#### Materials provided:

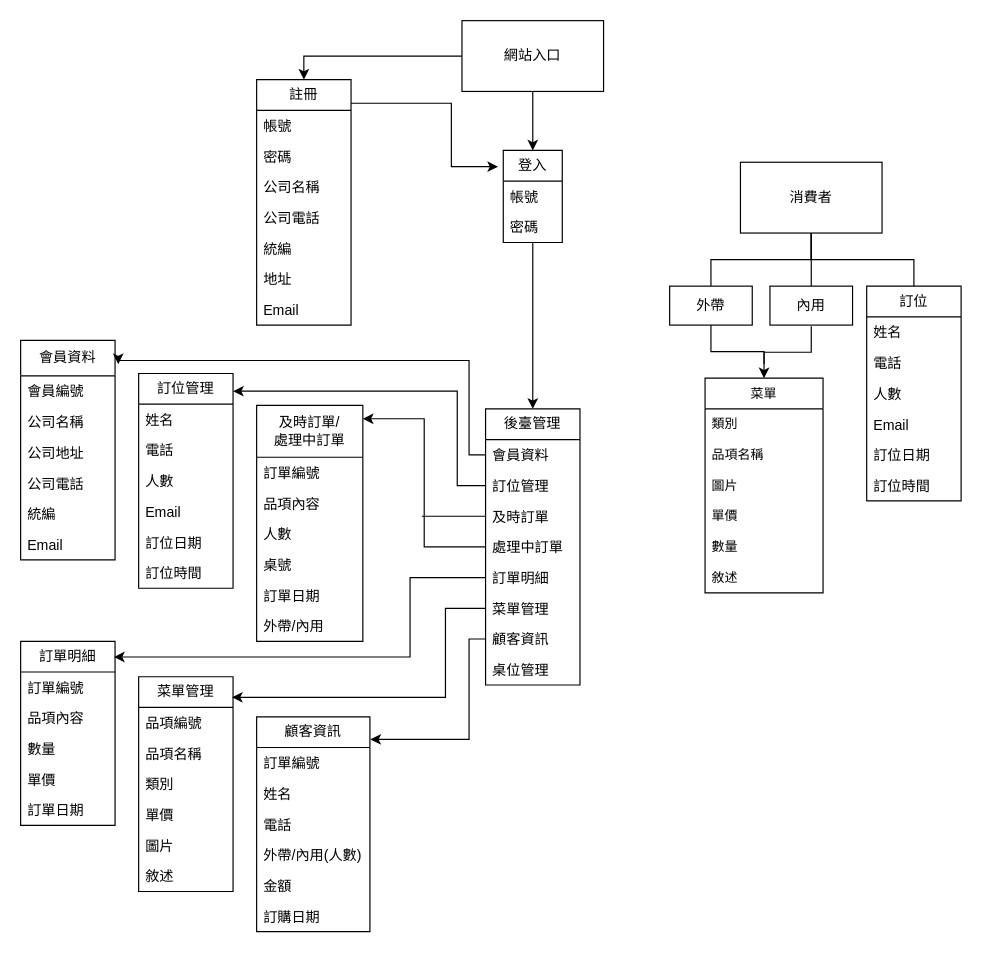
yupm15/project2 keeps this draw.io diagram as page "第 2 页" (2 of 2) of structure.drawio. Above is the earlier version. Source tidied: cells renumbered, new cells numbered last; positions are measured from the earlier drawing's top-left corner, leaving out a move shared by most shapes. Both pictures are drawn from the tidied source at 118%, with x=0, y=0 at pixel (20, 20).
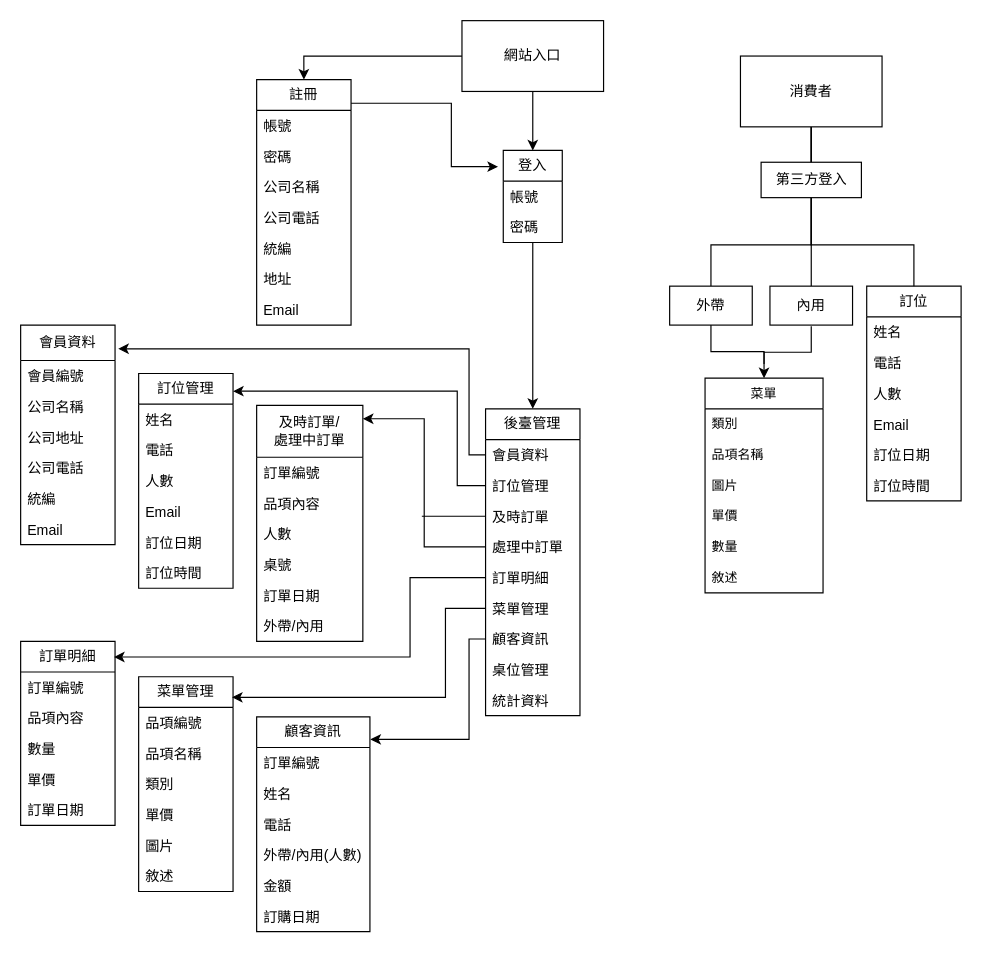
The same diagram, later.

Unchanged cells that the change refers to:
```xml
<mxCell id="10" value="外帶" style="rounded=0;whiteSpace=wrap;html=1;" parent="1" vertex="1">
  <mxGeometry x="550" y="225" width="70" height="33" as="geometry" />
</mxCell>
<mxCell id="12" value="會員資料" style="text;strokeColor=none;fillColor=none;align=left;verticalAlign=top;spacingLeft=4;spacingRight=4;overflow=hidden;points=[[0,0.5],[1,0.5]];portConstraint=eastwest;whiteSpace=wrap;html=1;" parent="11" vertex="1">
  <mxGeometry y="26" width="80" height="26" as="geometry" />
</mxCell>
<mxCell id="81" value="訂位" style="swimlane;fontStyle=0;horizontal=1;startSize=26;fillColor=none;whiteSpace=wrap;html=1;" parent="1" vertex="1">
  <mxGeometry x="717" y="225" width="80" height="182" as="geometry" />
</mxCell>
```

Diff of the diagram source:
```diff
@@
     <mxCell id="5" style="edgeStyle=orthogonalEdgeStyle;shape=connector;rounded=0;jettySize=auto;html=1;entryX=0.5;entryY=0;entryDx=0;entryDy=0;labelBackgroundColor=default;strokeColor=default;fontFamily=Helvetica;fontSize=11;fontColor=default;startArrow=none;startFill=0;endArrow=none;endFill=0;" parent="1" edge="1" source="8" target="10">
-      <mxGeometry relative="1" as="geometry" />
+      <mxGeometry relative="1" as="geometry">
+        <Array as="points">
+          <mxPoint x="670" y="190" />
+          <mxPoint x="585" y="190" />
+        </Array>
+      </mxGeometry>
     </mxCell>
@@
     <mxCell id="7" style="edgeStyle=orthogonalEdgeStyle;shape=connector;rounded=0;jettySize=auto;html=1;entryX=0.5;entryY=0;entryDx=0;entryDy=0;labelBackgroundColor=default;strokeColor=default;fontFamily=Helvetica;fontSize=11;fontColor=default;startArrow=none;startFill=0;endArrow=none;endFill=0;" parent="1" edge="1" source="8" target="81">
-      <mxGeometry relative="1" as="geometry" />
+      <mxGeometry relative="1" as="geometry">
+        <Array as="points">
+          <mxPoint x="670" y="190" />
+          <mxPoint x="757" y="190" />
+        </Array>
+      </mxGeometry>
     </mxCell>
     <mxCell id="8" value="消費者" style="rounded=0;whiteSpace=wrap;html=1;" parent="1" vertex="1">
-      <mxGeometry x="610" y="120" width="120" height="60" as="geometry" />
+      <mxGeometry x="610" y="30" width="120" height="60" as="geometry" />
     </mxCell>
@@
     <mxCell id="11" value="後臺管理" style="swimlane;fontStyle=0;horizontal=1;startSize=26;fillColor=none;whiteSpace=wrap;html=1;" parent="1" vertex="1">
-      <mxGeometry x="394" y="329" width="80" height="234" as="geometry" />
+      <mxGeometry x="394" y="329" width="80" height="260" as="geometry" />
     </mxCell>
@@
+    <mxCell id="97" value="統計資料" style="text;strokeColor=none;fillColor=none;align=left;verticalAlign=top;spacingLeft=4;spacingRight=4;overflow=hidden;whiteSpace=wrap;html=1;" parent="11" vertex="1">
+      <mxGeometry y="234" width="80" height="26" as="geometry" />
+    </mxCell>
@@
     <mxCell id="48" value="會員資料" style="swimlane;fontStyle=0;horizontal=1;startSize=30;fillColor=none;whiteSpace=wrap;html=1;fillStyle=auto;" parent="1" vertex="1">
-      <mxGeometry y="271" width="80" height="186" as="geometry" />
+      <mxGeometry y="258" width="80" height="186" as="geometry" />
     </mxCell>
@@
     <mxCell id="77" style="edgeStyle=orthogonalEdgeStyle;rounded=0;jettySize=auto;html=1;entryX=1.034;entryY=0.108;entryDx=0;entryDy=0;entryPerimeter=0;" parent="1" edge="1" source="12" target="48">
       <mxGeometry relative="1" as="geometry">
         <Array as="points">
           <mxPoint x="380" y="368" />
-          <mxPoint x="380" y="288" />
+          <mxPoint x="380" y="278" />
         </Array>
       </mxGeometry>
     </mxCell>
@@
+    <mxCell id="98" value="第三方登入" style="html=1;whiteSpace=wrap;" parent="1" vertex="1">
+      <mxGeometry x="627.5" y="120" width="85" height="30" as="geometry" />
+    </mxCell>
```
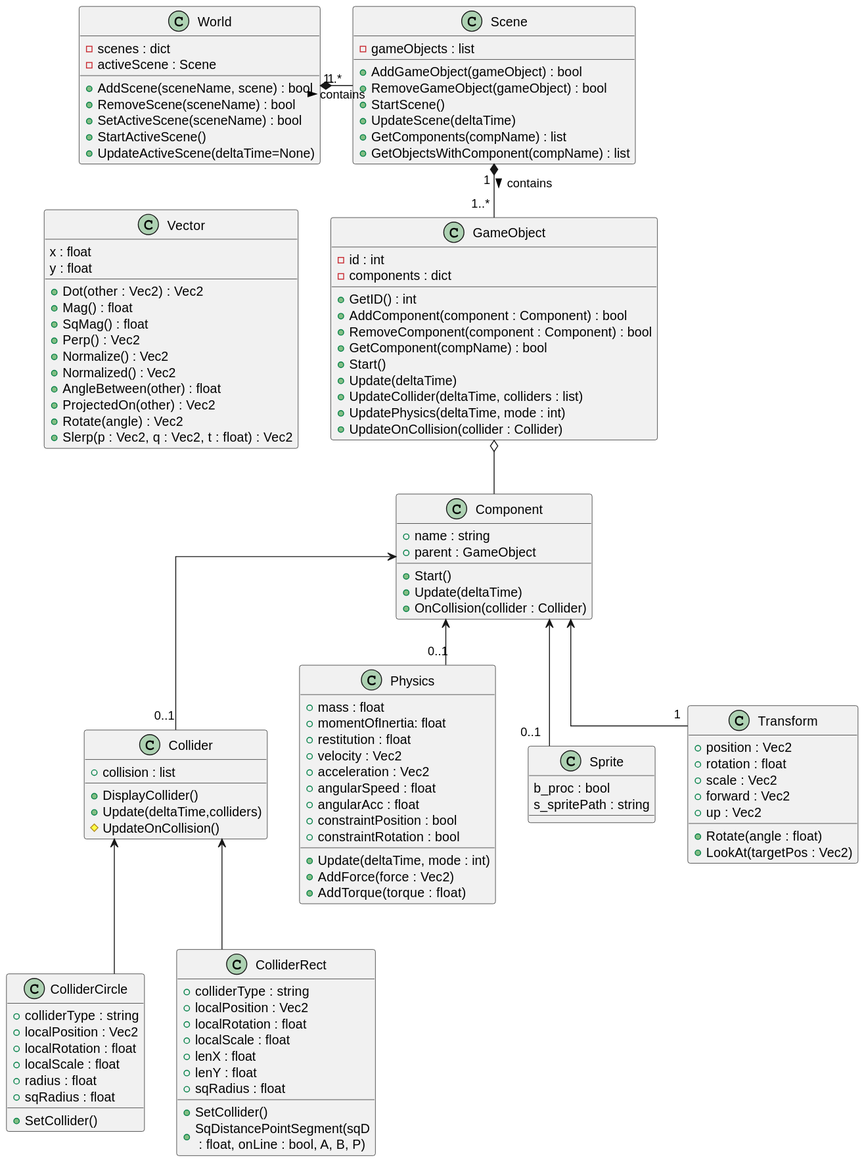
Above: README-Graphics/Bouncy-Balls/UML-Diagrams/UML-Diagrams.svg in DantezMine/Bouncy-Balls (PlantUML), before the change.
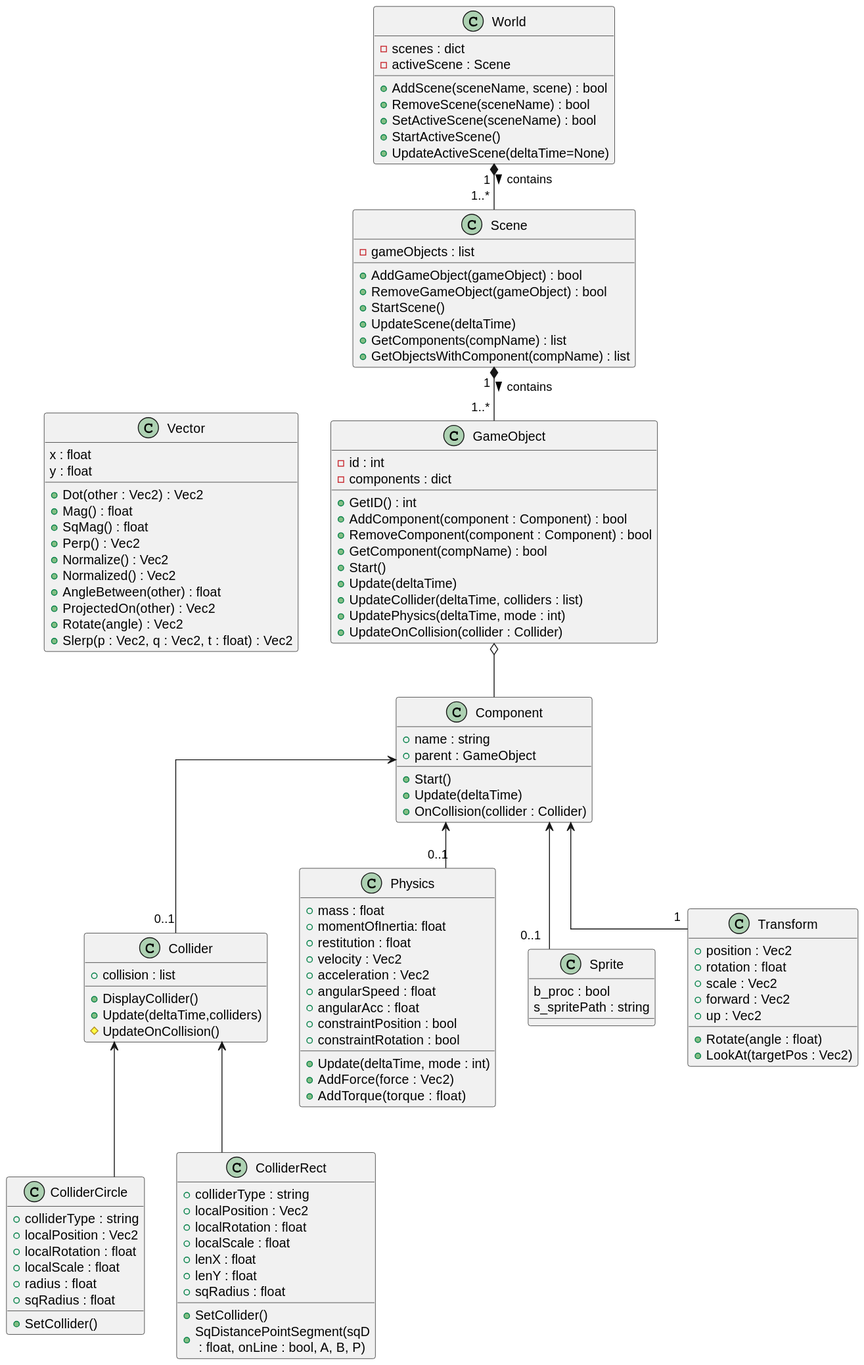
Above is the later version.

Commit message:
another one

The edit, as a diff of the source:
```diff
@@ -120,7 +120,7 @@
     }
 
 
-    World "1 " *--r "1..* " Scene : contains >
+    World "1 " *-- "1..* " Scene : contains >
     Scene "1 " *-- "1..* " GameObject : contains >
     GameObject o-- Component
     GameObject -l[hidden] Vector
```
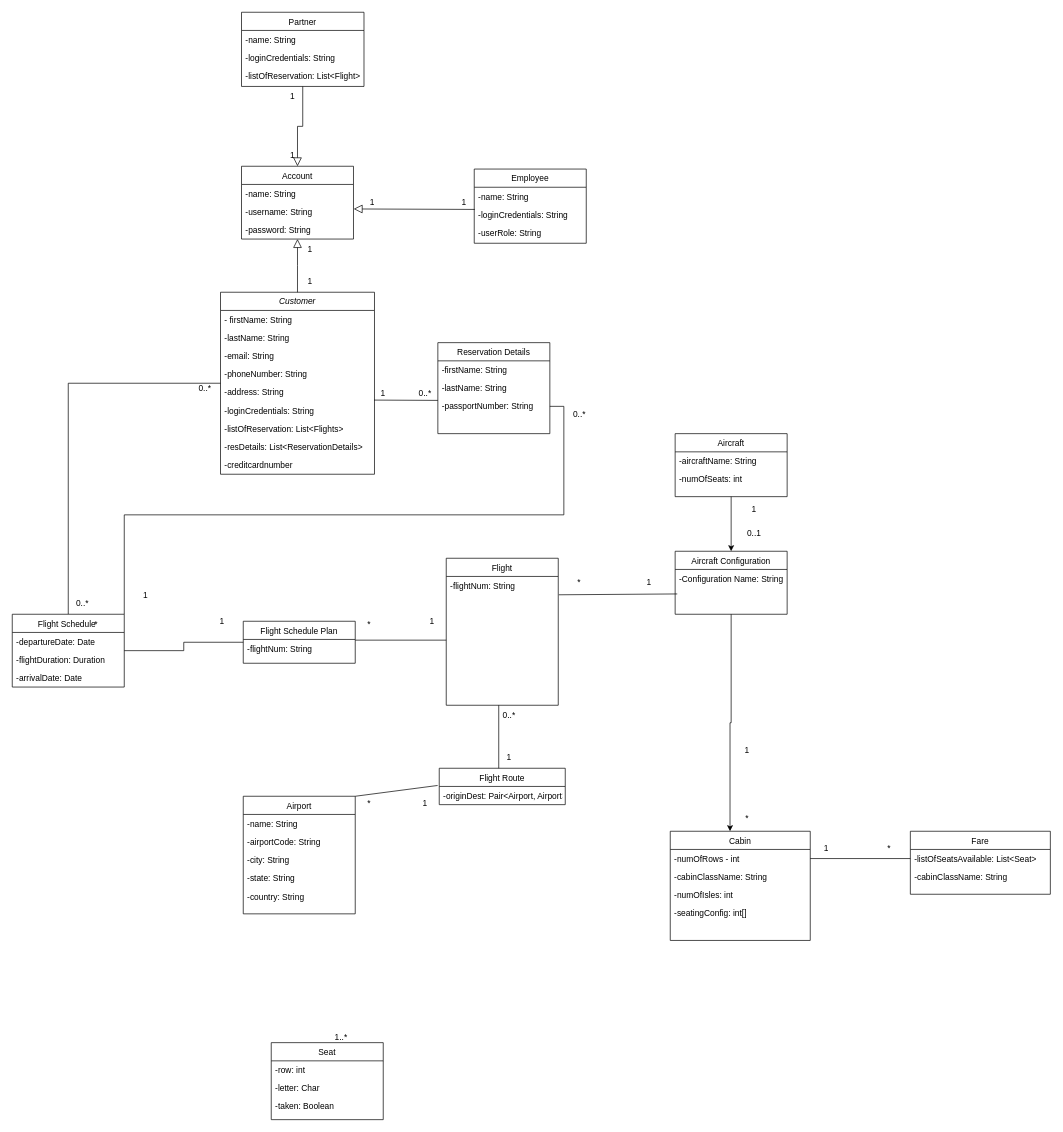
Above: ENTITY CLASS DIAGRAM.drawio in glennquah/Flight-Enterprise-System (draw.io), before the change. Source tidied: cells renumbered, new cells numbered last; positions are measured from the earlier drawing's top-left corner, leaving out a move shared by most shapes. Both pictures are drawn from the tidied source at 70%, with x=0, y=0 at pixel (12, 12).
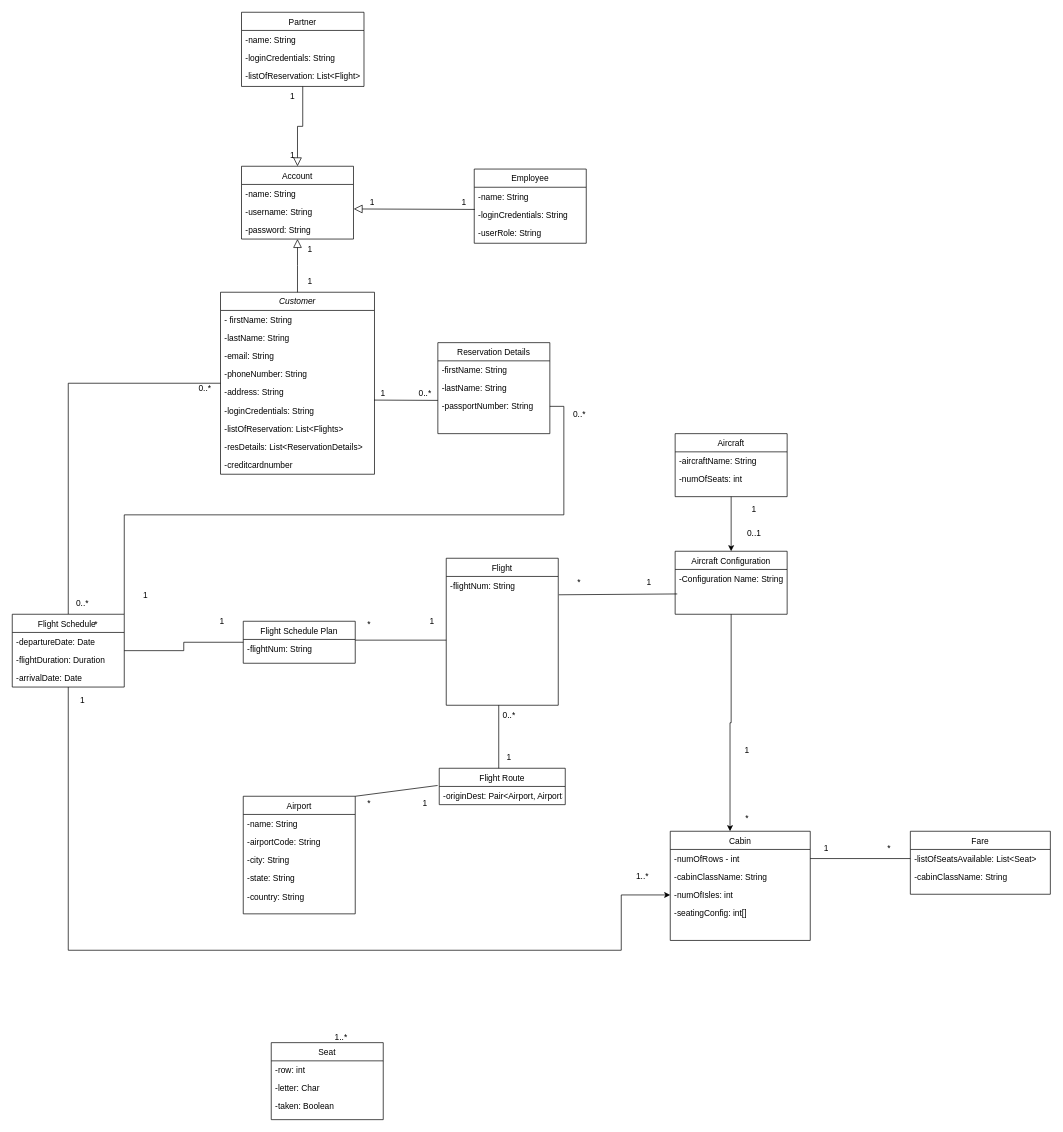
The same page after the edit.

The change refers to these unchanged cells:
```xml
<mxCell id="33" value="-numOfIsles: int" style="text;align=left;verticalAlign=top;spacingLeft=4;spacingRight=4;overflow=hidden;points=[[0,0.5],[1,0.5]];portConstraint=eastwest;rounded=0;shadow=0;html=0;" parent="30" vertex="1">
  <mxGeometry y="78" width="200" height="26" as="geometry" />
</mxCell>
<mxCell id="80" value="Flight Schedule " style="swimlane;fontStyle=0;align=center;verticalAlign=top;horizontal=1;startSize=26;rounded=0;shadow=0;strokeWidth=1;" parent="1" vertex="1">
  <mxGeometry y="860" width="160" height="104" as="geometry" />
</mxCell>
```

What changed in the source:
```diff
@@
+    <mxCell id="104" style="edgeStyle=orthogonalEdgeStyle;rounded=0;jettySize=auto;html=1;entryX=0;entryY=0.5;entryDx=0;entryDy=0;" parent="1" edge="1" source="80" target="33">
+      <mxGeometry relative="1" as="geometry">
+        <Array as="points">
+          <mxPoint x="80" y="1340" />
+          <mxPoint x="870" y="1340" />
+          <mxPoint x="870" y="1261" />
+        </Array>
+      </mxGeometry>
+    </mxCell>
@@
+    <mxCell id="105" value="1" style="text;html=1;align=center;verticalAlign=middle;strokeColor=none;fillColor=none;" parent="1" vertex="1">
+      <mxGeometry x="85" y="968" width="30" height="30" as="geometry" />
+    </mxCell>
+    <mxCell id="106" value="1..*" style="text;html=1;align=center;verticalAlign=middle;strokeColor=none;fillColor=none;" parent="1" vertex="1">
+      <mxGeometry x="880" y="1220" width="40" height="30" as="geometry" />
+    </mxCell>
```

#### Your instructions:
Your answer should consist of each line above in which "fillColor" appears.

#### Solution:
<mxCell id="12" value="會員資料" style="text;strokeColor=none;fillColor=none;align=left;verticalAlign=top;spacingLeft=4;spacingRight=4;overflow=hidden;points=[[0,0.5],[1,0.5]];portConstraint=eastwest;whiteSpace=wrap;html=1;" parent="11" vertex="1">
<mxCell id="81" value="訂位" style="swimlane;fontStyle=0;horizontal=1;startSize=26;fillColor=none;whiteSpace=wrap;html=1;" parent="1" vertex="1">
     <mxCell id="11" value="後臺管理" style="swimlane;fontStyle=0;horizontal=1;startSize=26;fillColor=none;whiteSpace=wrap;html=1;" parent="1" vertex="1">
+    <mxCell id="97" value="統計資料" style="text;strokeColor=none;fillColor=none;align=left;verticalAlign=top;spacingLeft=4;spacingRight=4;overflow=hidden;whiteSpace=wrap;html=1;" parent="11" vertex="1">
     <mxCell id="48" value="會員資料" style="swimlane;fontStyle=0;horizontal=1;startSize=30;fillColor=none;whiteSpace=wrap;html=1;fillStyle=auto;" parent="1" vertex="1">
+    <mxCell id="105" value="1" style="text;html=1;align=center;verticalAlign=middle;strokeColor=none;fillColor=none;" parent="1" vertex="1">
+    <mxCell id="106" value="1..*" style="text;html=1;align=center;verticalAlign=middle;strokeColor=none;fillColor=none;" parent="1" vertex="1">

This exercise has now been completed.